This past week, after setting our little ones up at camp, Marisol and I departed for our traditional wedding anniversary bike trip.  We chose the Catalonia area of Spain, which is known for its great beauty, challenging terrain, and terrific food and wine.  After Day 1 we’re not at all disappointed.  Our group’s guide is a native Catalonian, and before dinner he reviewed for our group the current conflict regarding Catalonia’s desire to secede from Spain.  He caught us up on the history of Catalonia, which was in fact a separate nation until the 1700’s, and continues with its own language and rich culture to this day, even as its citizens submit taxes to, and are under the governance of the Spanish governmental authority.


As I listened to our guide, and the lively debate among our group that followed, I began to reflect upon the U.S.  What I came away feeling, more than ever, was how wrong a far-reaching Federalist approach to governing was.  Even from the outset of the U.S., the founding fathers had no intention of a central federal government providing much more than protection to its citizens, instead relying on the state governments to handle most of what needed to be handled for their daily lives.  This makes so much more sense for so many reasons that I feel its almost silly for me to have to recount them here.  I suppose accountability is about all that one really needs to say, and maybe also an enhanced capacity for empathy.

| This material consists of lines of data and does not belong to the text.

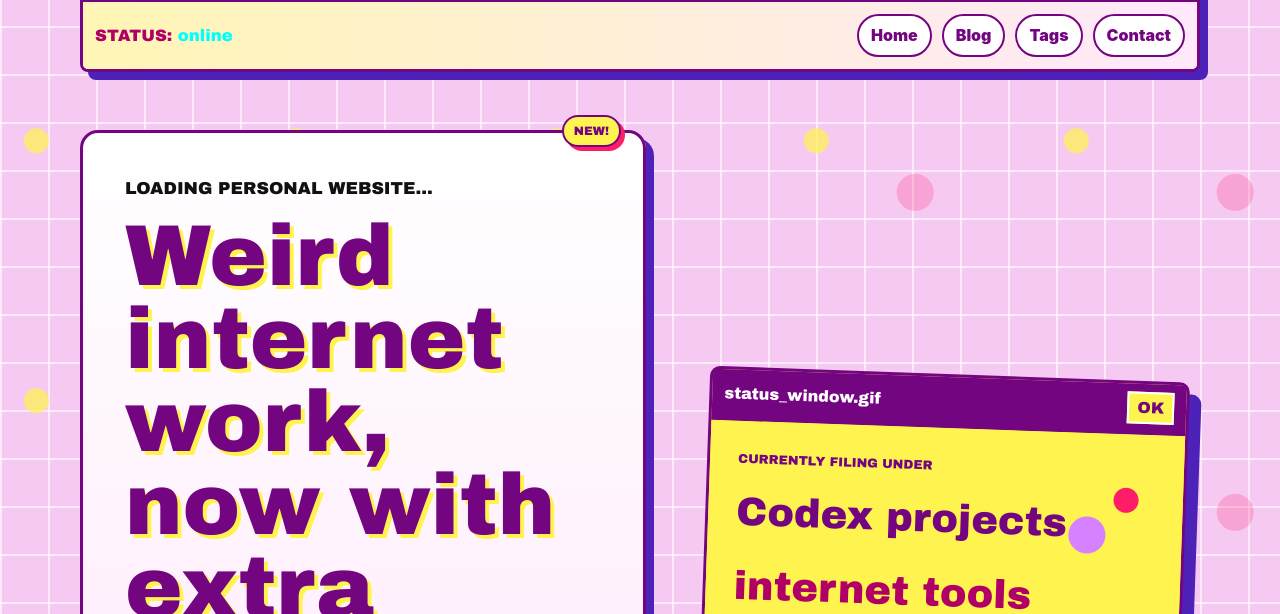
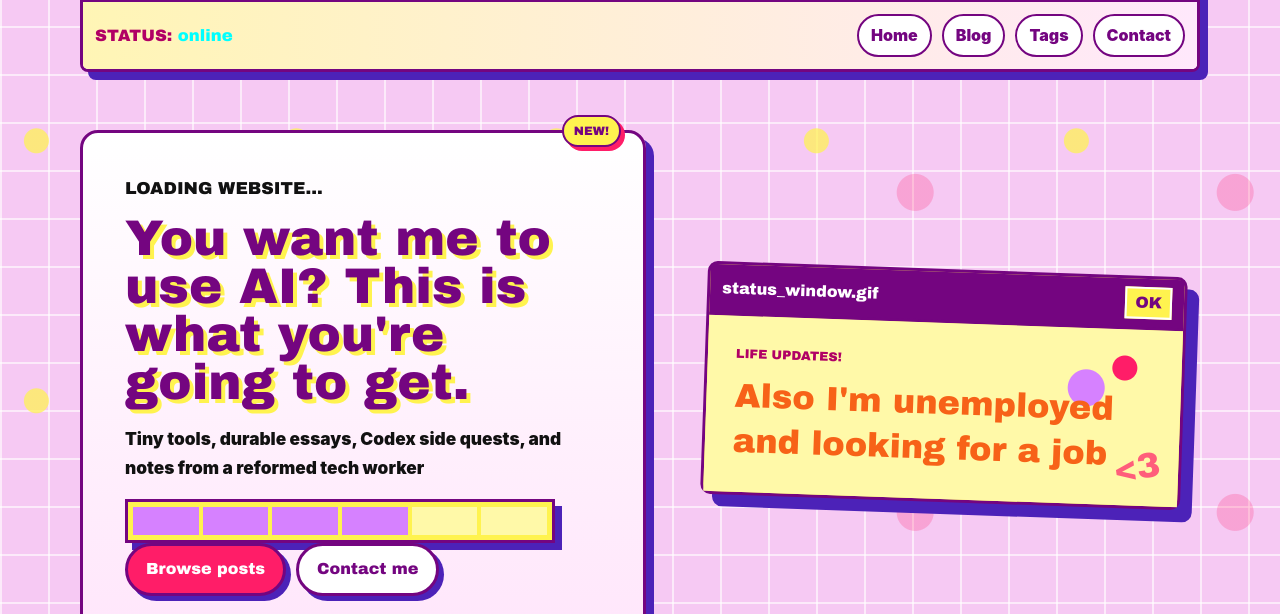
Before and after one commit to genlaudotcom/First-Blog-Iteration, an Astro site: page / in a window 1280 px wide. Shown: the part 186-800 px from the top of the page. Built offline with nearby package versions, Linux system fonts and the light colour scheme; Astro itself is replaced by a stand-in of ours.

Commit message:
updated hero body and visual of homepage

```diff
--- a/src/pages/index.astro
+++ b/src/pages/index.astro
@@ -11,17 +11,17 @@ const heroPosts = featuredPosts.length > 0 ? featuredPosts : latestPosts.slice(0
 <BaseLayout>
   <section class="hero">
     <div class="hero__copy">
-      <p class="kicker">Loading personal website...</p>
-      <h1>Weird internet work, now with extra pixels.</h1>
+      <p class="kicker">Loading website...</p>
+      <h1>You want me to use AI? This is what you're going to get.</h1>
       <p>
-        Creative systems, Codex side quests, tiny tools, durable essays, and notes from the messy middle of making things online.
+        Tiny tools, durable essays, Codex side quests, and notes from a reformed tech worker
       </p>
       <div class="loading-widget" aria-hidden="true">
         <span></span><span></span><span></span><span></span><span></span><span></span>
       </div>
       <div class="hero__actions">
         <a class="button" href="/blog/">Browse posts</a>
-        <a class="button button--ghost" href="/rss.xml">Subscribe</a>
+        <a class="button button--ghost" href="/contact/">Contact me</a>
       </div>
     </div>
     <div class="hero__visual">
@@ -30,11 +30,9 @@ const heroPosts = featuredPosts.length > 0 ? featuredPosts : latestPosts.slice(0
           <span>status_window.gif</span>
           <span>OK</span>
         </div>
-        <div class="signal-panel">
-          <span>Currently filing under</span>
-          <strong>Codex projects</strong>
-          <strong>internet tools</strong>
-          <strong>creative systems</strong>
+        <div class="signal-panel life-update">
+          <span>life updates!</span>
+          <strong>Also I'm unemployed and looking for a job</strong>
         </div>
       </div>
     </div>
--- a/src/styles/global.css
+++ b/src/styles/global.css
@@ -276,12 +276,20 @@ main > section,
   text-shadow: 4px 4px 0 var(--yellow);
 }
 
+.hero__copy h1 {
+  font-size: clamp(2.8rem, 5vw, 3.125rem);
+}
+
 .hero p,
 .page-header p,
 .post-hero p {
   max-width: 690px;
   color: var(--ink);
   font-size: 1.08rem;
+}
+
+.hero__copy > p:not(.kicker) {
+  font-weight: 900;
 }
 
 .loading-widget {
@@ -396,6 +404,29 @@ main > section,
 
 .signal-panel strong:nth-of-type(3) {
   color: var(--orange);
+}
+
+.signal-panel.life-update {
+  background:
+    radial-gradient(circle at 88% 22%, var(--pink) 0 12px, transparent 13px),
+    radial-gradient(circle at 80% 34%, var(--lilac) 0 18px, transparent 19px),
+    #fff9a8;
+}
+
+.signal-panel.life-update span {
+  color: #b10065;
+}
+
+.signal-panel.life-update strong:first-of-type {
+  color: #f76218;
+  font-size: clamp(1.45rem, 3.2vw, 2.1rem);
+  line-height: 1.35;
+}
+
+.signal-panel.life-update::after {
+  right: 18px;
+  bottom: 10px;
+  opacity: 0.7;
 }
 
 .section {
```
Also changed, not shown: src/content/assets/profilepicture.JPG (added).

Well, in the spirit of the July 4th Independence Day it is my great wish that the expansionist federal government that we’ve witnessed for at least the past five and half years will be reversed in due course.  I am certain that this will go a very long way to reducing our nation’s deficit and will bring improved services to our citizens.  And for my new Catalonian friends, I hope that they too can at the very least benefit from less control from Madrid and have more self-government in their region.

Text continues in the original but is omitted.